Edit difference data:
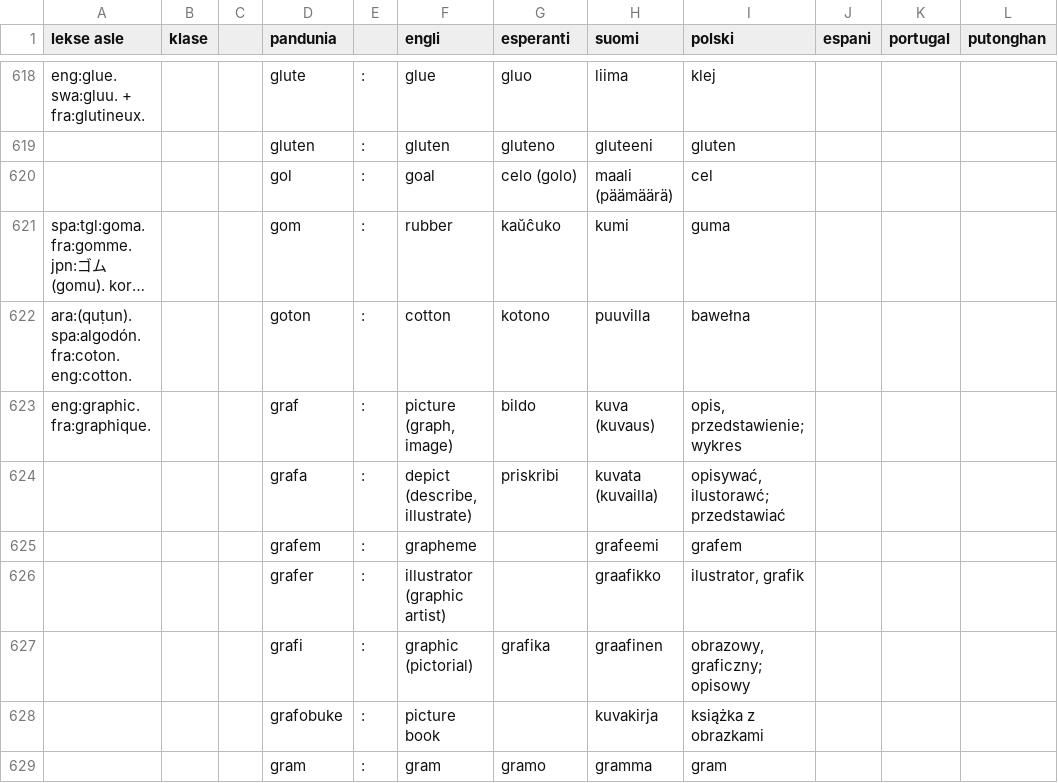
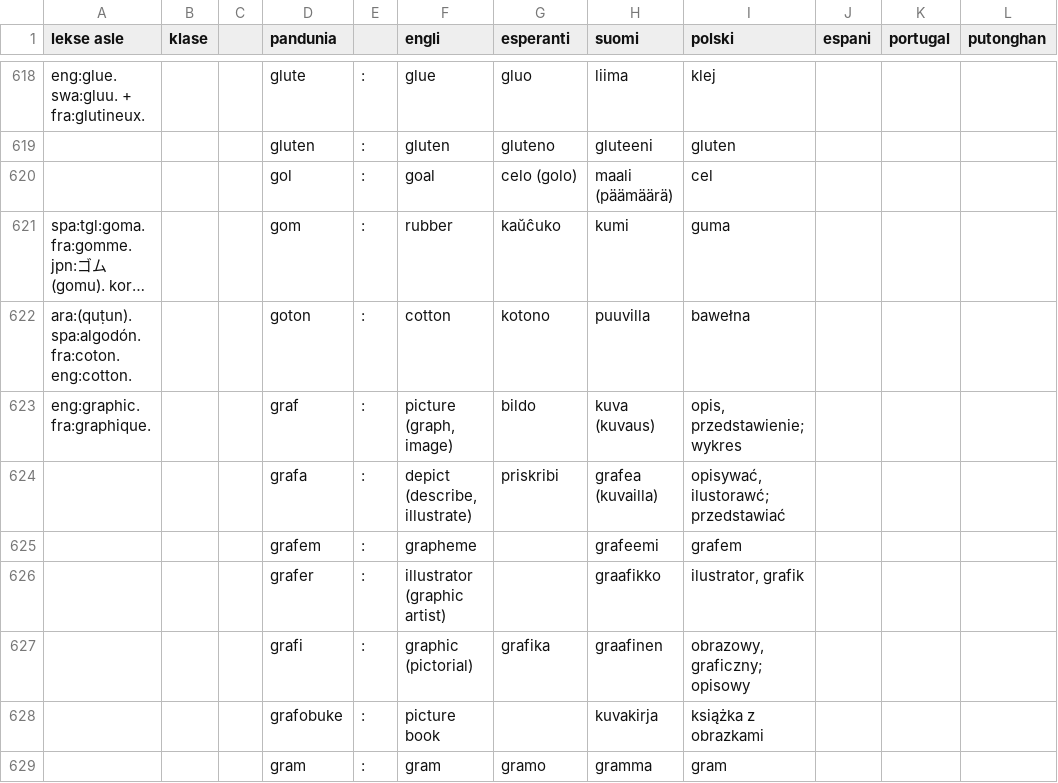
Before and after one commit to barumau/pandunia, a TSV file: pandunia-lekse.tsv, drawn as a sheet; only a part is shown, gaps mark what is left out; long unchanged cells end in …; the diff names each change by its address in the sheet, - before the commit and + after, or states it on an @@ line.

Commit message:
uza panduni lekse grafe na loke du suomi lekse kuvat

```diff
--- a/pandunia-lekse.tsv
+++ b/pandunia-lekse.tsv
-H624 (suomi): kuvata (kuvailla)
+H624 (suomi): grafea (kuvailla)
```
Also changed, not shown: 16 other files.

▶ **What is required**: Check each line of the data for the word "shown", then state only how many lines hold it.

▶ **Answer to this problem**: 2